Autosomal-recessive congenital ichthyosis (ARCI) is a heterogeneous group of ichthyoses presenting at birth. Self-improving congenital ichthyosis (SICI) is a subtype of ARCI and is diagnosed when skin condition improves remarkably (within years) after birth. So far, there are sparse data on SICI and quality of life (QoL) in this ARCI subtype. This study aims to further delineate the clinical spectrum of SICI as a rather unique subtype of ARCI.
This prospective study included 78 patients (median age: 15 years) with ARCI who were subdivided in SICI (n = 18) and non-SICI patients (nSICI, n = 60) by their ARCI phenotype.
Quality of life (QoL) was assessed using the (Children’s) Dermatology Life Quality Index. Statistical analysis was performed with chi-squared and t-Tests.
The genetically confirmed SICI patients presented causative mutations in the following genes: ALOXE3 (8/16; 50.0%), ALOX12B (6/16; 37.5%), PNPLA1 (1/16; 6.3%) and CYP4F22 (1/16; 6.3%). Hypo-/anhidrosis and insufficient vitamin D levels (<30 ng/mL) were often seen in SICI patients. Brachydactyly (a shortening of the 4th and 5th fingers) was statistically more frequent in SICI (P = 0.023) than in nSICI patients. A kink of the ear’s helix was seen in half of the SICI patients and tends to occur more frequently in patients with ALOX12B mutations (P = 0.005). QoL was less impaired in patients under the age of 16, regardless of ARCI type.

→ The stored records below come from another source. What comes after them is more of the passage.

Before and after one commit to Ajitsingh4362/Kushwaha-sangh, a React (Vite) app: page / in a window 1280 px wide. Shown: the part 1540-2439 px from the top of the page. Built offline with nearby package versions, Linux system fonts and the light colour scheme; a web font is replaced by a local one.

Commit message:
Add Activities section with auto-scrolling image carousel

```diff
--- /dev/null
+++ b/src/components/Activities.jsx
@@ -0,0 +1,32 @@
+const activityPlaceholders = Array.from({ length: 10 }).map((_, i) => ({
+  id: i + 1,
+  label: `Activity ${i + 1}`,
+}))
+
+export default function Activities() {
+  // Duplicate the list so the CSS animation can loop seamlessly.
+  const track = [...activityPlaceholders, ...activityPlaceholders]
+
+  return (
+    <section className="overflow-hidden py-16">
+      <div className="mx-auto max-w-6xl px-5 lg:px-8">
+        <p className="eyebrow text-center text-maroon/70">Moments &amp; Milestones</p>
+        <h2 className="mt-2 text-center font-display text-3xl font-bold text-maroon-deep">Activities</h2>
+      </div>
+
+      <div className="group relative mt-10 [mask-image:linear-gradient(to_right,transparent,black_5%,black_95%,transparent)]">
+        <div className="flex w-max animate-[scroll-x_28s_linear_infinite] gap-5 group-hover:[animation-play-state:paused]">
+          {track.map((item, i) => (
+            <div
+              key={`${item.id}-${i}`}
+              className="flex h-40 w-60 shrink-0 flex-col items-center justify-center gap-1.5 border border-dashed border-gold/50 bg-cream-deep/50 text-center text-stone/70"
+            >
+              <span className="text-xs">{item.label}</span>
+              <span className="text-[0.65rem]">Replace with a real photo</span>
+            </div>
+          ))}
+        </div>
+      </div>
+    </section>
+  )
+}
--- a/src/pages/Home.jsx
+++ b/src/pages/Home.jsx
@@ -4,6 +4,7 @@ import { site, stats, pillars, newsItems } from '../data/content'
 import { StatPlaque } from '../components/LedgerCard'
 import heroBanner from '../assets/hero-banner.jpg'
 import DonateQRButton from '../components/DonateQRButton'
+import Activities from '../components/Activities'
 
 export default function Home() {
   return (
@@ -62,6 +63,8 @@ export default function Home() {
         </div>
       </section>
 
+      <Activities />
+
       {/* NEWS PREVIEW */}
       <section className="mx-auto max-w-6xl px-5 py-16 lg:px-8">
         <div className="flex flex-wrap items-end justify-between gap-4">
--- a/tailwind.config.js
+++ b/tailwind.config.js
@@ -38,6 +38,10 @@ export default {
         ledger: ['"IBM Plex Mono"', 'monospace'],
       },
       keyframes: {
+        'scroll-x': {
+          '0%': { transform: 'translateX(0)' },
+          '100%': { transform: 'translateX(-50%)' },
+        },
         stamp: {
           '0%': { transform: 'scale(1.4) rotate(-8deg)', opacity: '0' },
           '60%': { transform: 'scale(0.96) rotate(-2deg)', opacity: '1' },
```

SICI is an underestimated, milder clinical variant of ARCI including distinct features such as brachydactyly and kinking of the ears. Clinical experts should be aware of these features when seeing neonates with a collodion membrane. SICI patients should be regularly checked for clinical parameters such as hypo-/anhidrosis or vitamin D levels and monitored for changes in quality of life.
Full article here: https://doi.org/10.1111/jdv.17873